Sunday, 28 September 2014


Malcolm Gladwell’s book, Blink, the Power of Thinking Without Thinking is about the remarkable accuracy of intuition. He explains how the first 2 seconds of a meeting convey impressions and hunches that can be more reliable that careful studies and conscious strategies. 

Voters’ decisions in local politics are likely to be intuitive. Campaigns do not really get underway until a week before an election. Under an at large system, a week is not much time to know much about dozens of candidates.

Chapter 3 of Blink is entitled, The Warren Harding Error. It describes why intuition sometimes goes wrong, particularly in politics.

The first president to visit Vancouver was Warren Harding. There are no statues of Lincoln or Roosevelt here but there is a statue of Harding in Stanley Park. Harding has been considered by historians to be one of the worst presidents in US history. He died shortly after his visit to Vancouver. 

Harry Daugherty, a lawyer and lobbyist, was the classic behind the scenes fixer and a shrewd judge of political opportunity. He ran into the 35 year old Harding while he was having his shoes shined. Daugherty took one look and concluded that he could make him president.

Harding  had it all...well almost all.  He had charm, looks and a great speaking voice. Also he was not very bright. As he rose from one local political office to another he remained safely undistinguished.
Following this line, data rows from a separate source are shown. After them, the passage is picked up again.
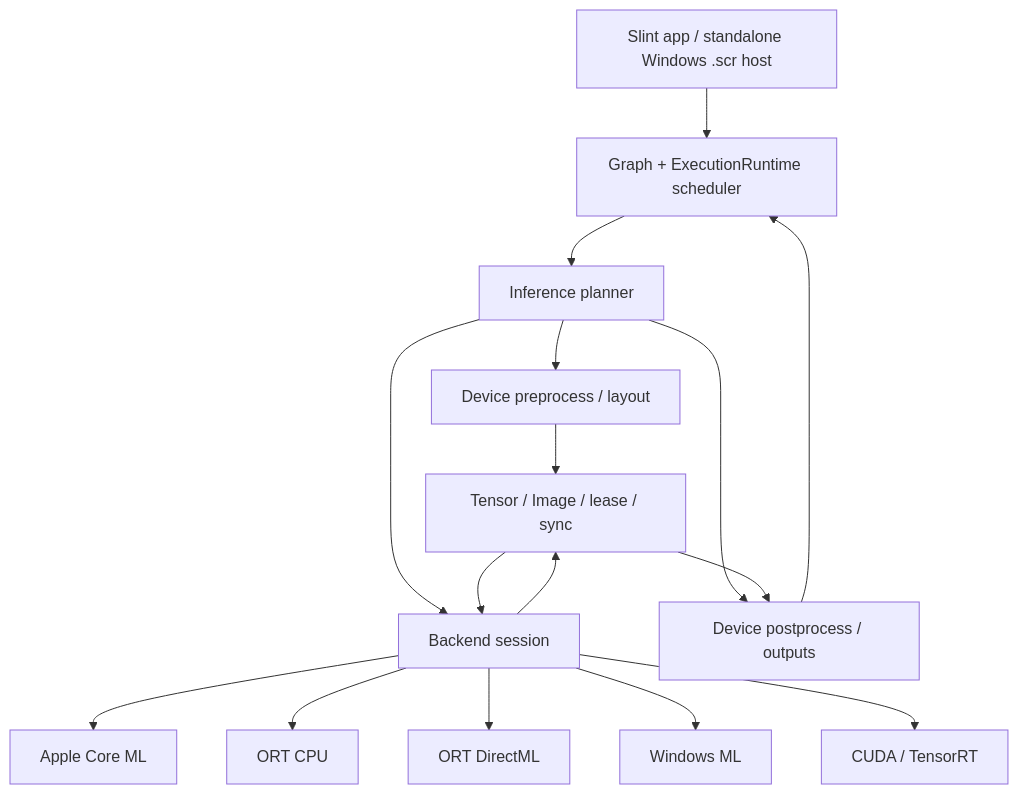
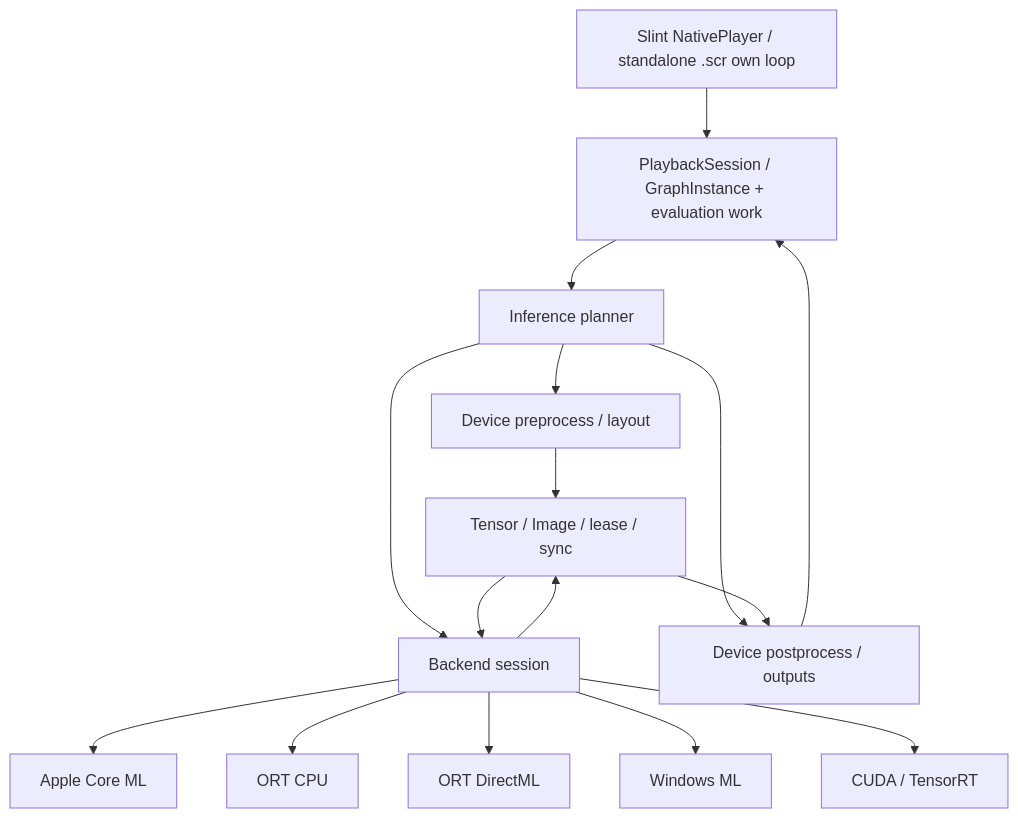
The diagram in docs/INFERENCE_ARCHITECTURE.md (sanitor/open_quartz), drawn with Mermaid before and after one commit. The commit also changed other lines of this file and 7 other files, not shown here.

Commit message:
docs: rewrite architecture around current native components and dataflow

````diff
--- a/docs/INFERENCE_ARCHITECTURE.md
+++ b/docs/INFERENCE_ARCHITECTURE.md
@@ -37,18 +39,18 @@
 ```mermaid
 flowchart TD
-    APP[Slint app / standalone Windows .scr host] --> GRAPH[Graph + ExecutionRuntime scheduler]
+    APP[Slint NativePlayer / standalone .scr own loop] --> GRAPH[PlaybackSession / GraphInstance + evaluation work]
     GRAPH --> POLICY[Inference planner]
     POLICY --> PRE[Device preprocess / layout]
     POLICY --> BACKEND[Backend session]
     POLICY --> POST[Device postprocess / outputs]
     PRE --> RES[Tensor / Image / lease / sync]
     RES --> BACKEND
     BACKEND --> RES
     RES --> POST
     POST --> GRAPH
     BACKEND --> COREML[Apple Core ML]
     BACKEND --> ORTCPU[ORT CPU]
     BACKEND --> ORTDML[ORT DirectML]
     BACKEND --> WINML[Windows ML]
     BACKEND --> CUDA[CUDA / TensorRT]
 ```
````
His speeches were described as an army of phrases searching for an idea. As he grew older, however, he became better and better looking. He could have played Julius Caesar on the stage. Although Harding was unburdened by accomplishments, Daugherty persuaded him to run for the White House, believing that he would make "a great looking president."
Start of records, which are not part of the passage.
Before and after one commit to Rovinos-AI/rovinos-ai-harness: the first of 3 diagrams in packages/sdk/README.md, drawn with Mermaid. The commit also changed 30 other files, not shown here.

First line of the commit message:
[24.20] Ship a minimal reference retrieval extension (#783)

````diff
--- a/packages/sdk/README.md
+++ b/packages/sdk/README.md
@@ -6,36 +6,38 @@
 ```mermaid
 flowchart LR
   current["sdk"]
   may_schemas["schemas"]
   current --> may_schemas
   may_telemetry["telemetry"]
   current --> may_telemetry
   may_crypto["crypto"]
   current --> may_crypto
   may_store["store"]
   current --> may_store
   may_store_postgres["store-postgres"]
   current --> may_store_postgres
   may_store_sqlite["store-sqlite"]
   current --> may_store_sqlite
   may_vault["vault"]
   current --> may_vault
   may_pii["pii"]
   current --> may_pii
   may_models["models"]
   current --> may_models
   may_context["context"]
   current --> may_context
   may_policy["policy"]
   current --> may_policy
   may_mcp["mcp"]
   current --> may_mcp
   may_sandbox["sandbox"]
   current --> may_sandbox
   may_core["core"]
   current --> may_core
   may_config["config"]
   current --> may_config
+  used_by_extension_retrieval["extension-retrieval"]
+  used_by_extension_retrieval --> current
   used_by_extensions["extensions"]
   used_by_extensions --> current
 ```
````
So Harding got the Republican nomination and was elected. He was the first president to use modern public relations techniques. Five thousand speakers were trained  and sent abroad to speak for Harding; 2,000 of these speakers were women. Telemarketers were used to make phone conferences with perfected dialogues to promote Harding.

Gladwell states, "Many people who looked at Warren Harding saw how extraordinarily handsome and distinguished looking he was and jumped to the immediate and entirely unwarranted conclusion that he was a man of courage, intelligence and integrity. The way he looked carried so many powerful connotations that it stopped the normal process of thinking dead in its tracks.

The Warren Harding error is at the root of a good deal of prejudice and discrimination. It is why picking the right candidate for a job is so difficult and why on more occasions than we may care to admit, utter mediocrities sometimes end up in positions of enormous responsibility

Harding was loyal to his friends even though they were bad news. Of them he said, “I have no trouble with my enemies, but my damn friends, they're the ones that keep me walking the floor nights!"


He appointed many of his pals and campaign contributors to prominent political positions in control of vast amounts of government money and resources. They were a corrupt gang. Operating in secrecy, they negotiated leases and took gifts. 

One of his friends was ultimately convicted of accepting bribes and illegal no-interest personal loans in exchange for the leasing of public oil fields to business associates. Albert Fall was the first cabinet member in U.S. history imprisoned for crimes committed while in office. Charles Forbes, one of his buddies appointed to the department of Veteran Affairs received traveling perks and alcohol kickbacks, took a $5,000 bribe in Chicago, and made a secret code to sneak through $17 million in government construction hospital contracts with corrupt contractors.

Harding died a month after his visit to Vancouver. Some claimed it was food poisoning, others said it was suicide but recent evidence is that he had a serious heart condition that was misdiagnosed.

The secrecy unraveled and scandals and corruption came to light after he died.


There is no substitute for learning everything one can about the full slate of candidates. 

Our forthcoming Vancouver election will be a challenge if we accept Gladwell's observations. All candidates - not just Mayor Robertson - are  good looking people. The Harding effect can turn the election into a beauty pageant where the candidates compete making vacuous promises to bring world peace, to repeal the internal combustion engine and to always look  good in swim suits.

1 comment:

  1. Robertson in particular and Vision in general have a problem this time in that they have forced the electorate to "think" about just how deaf, blind, and dumb in the pejorative sense they have become in their growing arrogance.

    As a past supporter, I have been given a lot to think about, and it is definitely not pretty!

    Jim Howden

    West 16th Ave.